Using the data that follows, report how many lines include "execute"; output no other text.
= = = =
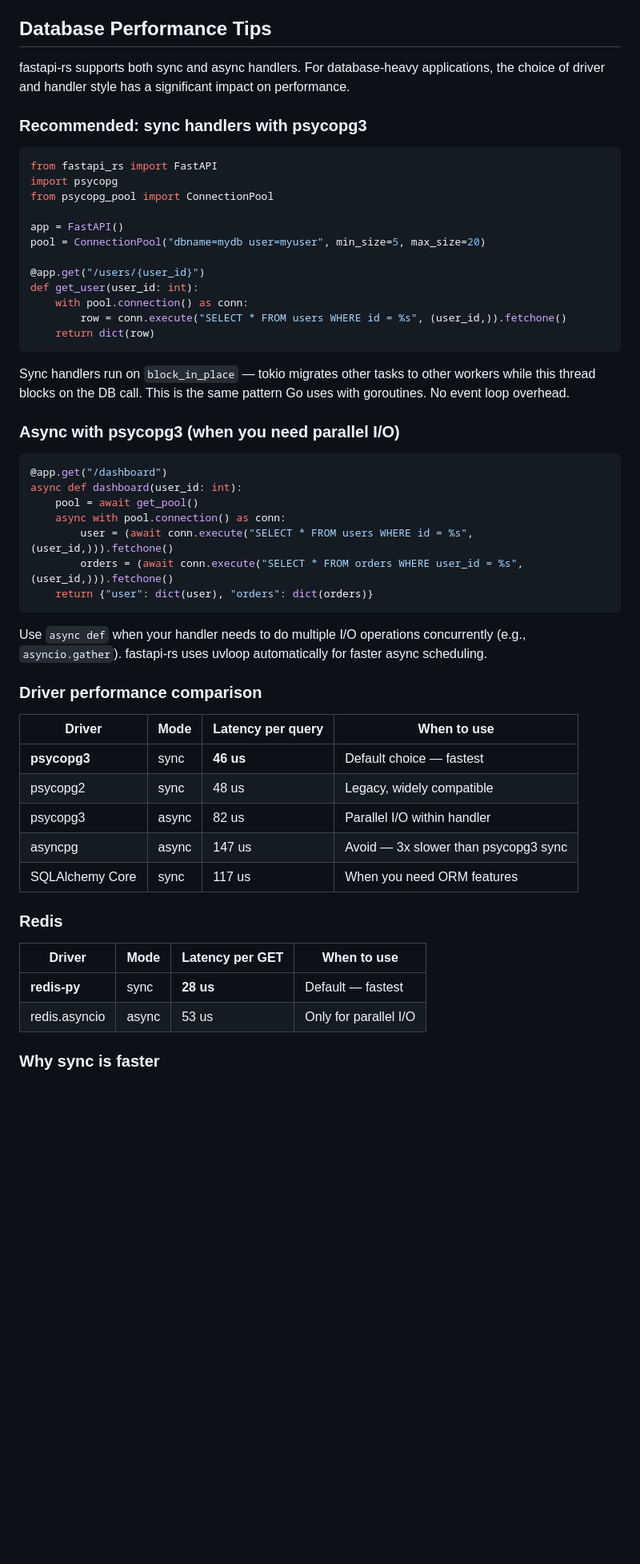
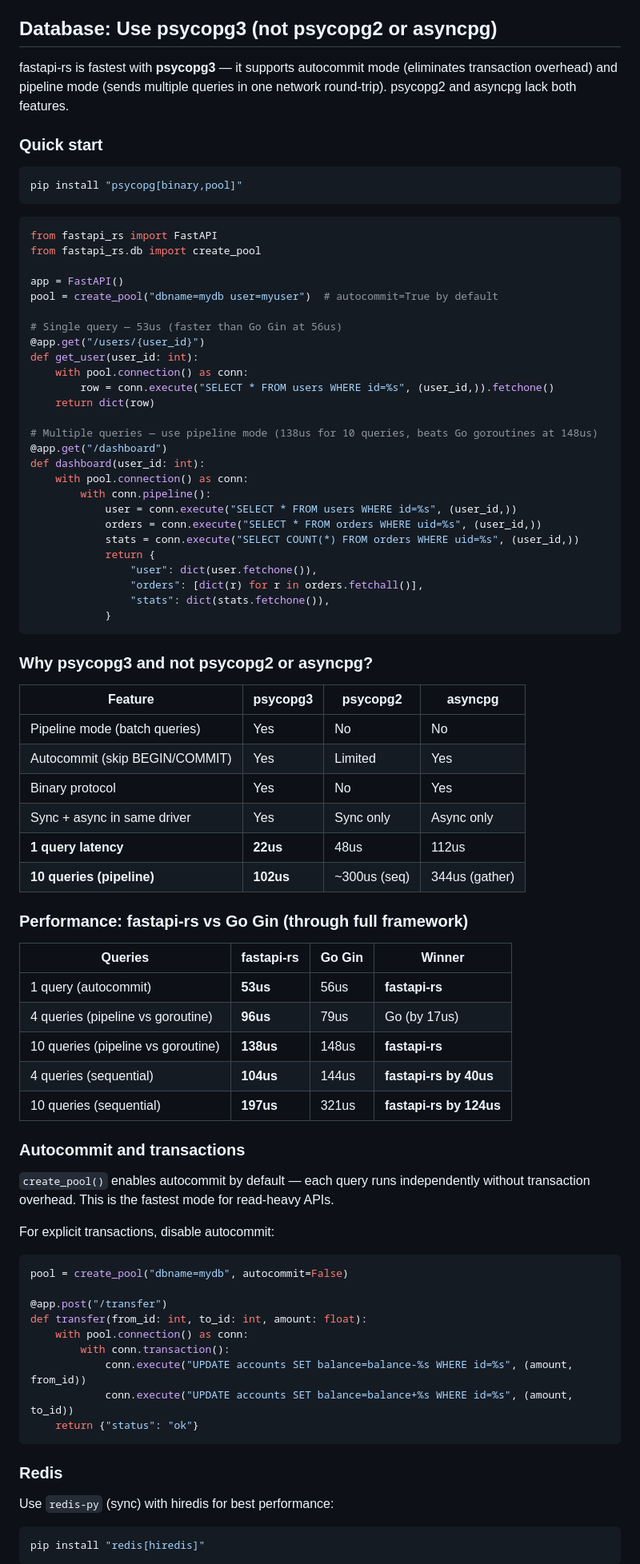
Before and after one commit to bevenky/fastapi-turbo, a Markdown page: README.md, the part around one of its changes. Shown at 80% size. Drawn GitHub-style; blank space fills up the shorter version.

````diff
--- a/README.md
+++ b/README.md
@@ -129,59 +129,89 @@ To disable this and use both FastAPI and fastapi-rs side by side, set `FASTAPI_R
 - Startup/shutdown lifecycle events stored but not yet fired
 - Generator (yield) dependencies: cleanup not yet guaranteed
 
-## Database Performance Tips
+## Database: Use psycopg3 (not psycopg2 or asyncpg)
 
-fastapi-rs supports both sync and async handlers. For database-heavy applications, the choice of driver and handler style has a significant impact on performance.
+fastapi-rs is fastest with **psycopg3** — it supports autocommit mode (eliminates transaction overhead) and pipeline mode (sends multiple queries in one network round-trip). psycopg2 and asyncpg lack both features.
 
-### Recommended: sync handlers with psycopg3
+### Quick start
+
+```bash
+pip install "psycopg[binary,pool]"
+```
 
 ```python
 from fastapi_rs import FastAPI
-import psycopg
-from psycopg_pool import ConnectionPool
+from fastapi_rs.db import create_pool
 
 app = FastAPI()
-pool = ConnectionPool("dbname=mydb user=myuser", min_size=5, max_size=20)
+pool = create_pool("dbname=mydb user=myuser")  # autocommit=True by default
 
+# Single query — 53us (faster than Go Gin at 56us)
 @app.get("/users/{user_id}")
 def get_user(user_id: int):
     with pool.connection() as conn:
-        row = conn.execute("SELECT * FROM users WHERE id = %s", (user_id,)).fetchone()
+        row = conn.execute("SELECT * FROM users WHERE id=%s", (user_id,)).fetchone()
     return dict(row)
+
+# Multiple queries — use pipeline mode (138us for 10 queries, beats Go goroutines at 148us)
+@app.get("/dashboard")
+def dashboard(user_id: int):
+    with pool.connection() as conn:
+        with conn.pipeline():
+            user = conn.execute("SELECT * FROM users WHERE id=%s", (user_id,))
+            orders = conn.execute("SELECT * FROM orders WHERE uid=%s", (user_id,))
+            stats = conn.execute("SELECT COUNT(*) FROM orders WHERE uid=%s", (user_id,))
+            return {
+                "user": dict(user.fetchone()),
+                "orders": [dict(r) for r in orders.fetchall()],
+                "stats": dict(stats.fetchone()),
+            }
 ```
 
-Sync handlers run on `block_in_place` — tokio migrates other tasks to other workers while this thread blocks on the DB call. This is the same pattern Go uses with goroutines. No event loop overhead.
+### Why psycopg3 and not psycopg2 or asyncpg?
 
-### Async with psycopg3 (when you need parallel I/O)
+| Feature | psycopg3 | psycopg2 | asyncpg |
+|---------|----------|----------|---------|
+| Pipeline mode (batch queries) | Yes | No | No |
+| Autocommit (skip BEGIN/COMMIT) | Yes | Limited | Yes |
+| Binary protocol | Yes | No | Yes |
+| Sync + async in same driver | Yes | Sync only | Async only |
+| **1 query latency** | **22us** | 48us | 112us |
+| **10 queries (pipeline)** | **102us** | ~300us (seq) | 344us (gather) |
+
+### Performance: fastapi-rs vs Go Gin (through full framework)
+
+| Queries | fastapi-rs | Go Gin | Winner |
+|---------|-----------|--------|--------|
+| 1 query (autocommit) | **53us** | 56us | **fastapi-rs** |
+| 4 queries (pipeline vs goroutine) | **96us** | 79us | Go (by 17us) |
+| 10 queries (pipeline vs goroutine) | **138us** | 148us | **fastapi-rs** |
+| 4 queries (sequential) | **104us** | 144us | **fastapi-rs by 40us** |
+| 10 queries (sequential) | **197us** | 321us | **fastapi-rs by 124us** |
+
+### Autocommit and transactions
+
+`create_pool()` enables autocommit by default — each query runs independently without transaction overhead. This is the fastest mode for read-heavy APIs.
+
+For explicit transactions, disable autocommit:
 
 ```python
-@app.get("/dashboard")
-async def dashboard(user_id: int):
-    pool = await get_pool()
-    async with pool.connection() as conn:
-        user = (await conn.execute("SELECT * FROM users WHERE id = %s", (user_id,))).fetchone()
-        orders = (await conn.execute("SELECT * FROM orders WHERE user_id = %s", (user_id,))).fetchone()
-    return {"user": dict(user), "orders": dict(orders)}
+pool = create_pool("dbname=mydb", autocommit=False)
+
+@app.post("/transfer")
+def transfer(from_id: int, to_id: int, amount: float):
+    with pool.connection() as conn:
+        with conn.transaction():
+            conn.execute("UPDATE accounts SET balance=balance-%s WHERE id=%s", (amount, from_id))
+            conn.execute("UPDATE accounts SET balance=balance+%s WHERE id=%s", (amount, to_id))
+    return {"status": "ok"}
 ```
-
-Use `async def` when your handler needs to do multiple I/O operations concurrently (e.g., `asyncio.gather`). fastapi-rs uses uvloop automatically for faster async scheduling.
-
-### Driver performance comparison
-
-| Driver | Mode | Latency per query | When to use |
-|--------|------|-------------------|-------------|
-| **psycopg3** | sync | **46 us** | Default choice — fastest |
-| psycopg2 | sync | 48 us | Legacy, widely compatible |
-| psycopg3 | async | 82 us | Parallel I/O within handler |
-| asyncpg | async | 147 us | Avoid — 3x slower than psycopg3 sync |
-| SQLAlchemy Core | sync | 117 us | When you need ORM features |
 
 ### Redis
 
-| Driver | Mode | Latency per GET | When to use |
-|--------|------|-----------------|-------------|
-| **redis-py** | sync | **28 us** | Default — fastest |
-| redis.asyncio | async | 53 us | Only for parallel I/O |
+Use `redis-py` (sync) with hiredis for best performance:
 
-### Why sync is faster
+```bash
+pip install "redis[hiredis]"
+```
 
````
Also changed, not shown: other parts of README.md (+27 -2 lines), benchmarks.md (+98 -24 lines).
= = = =
ANSWER TO THE PROBLEM: 9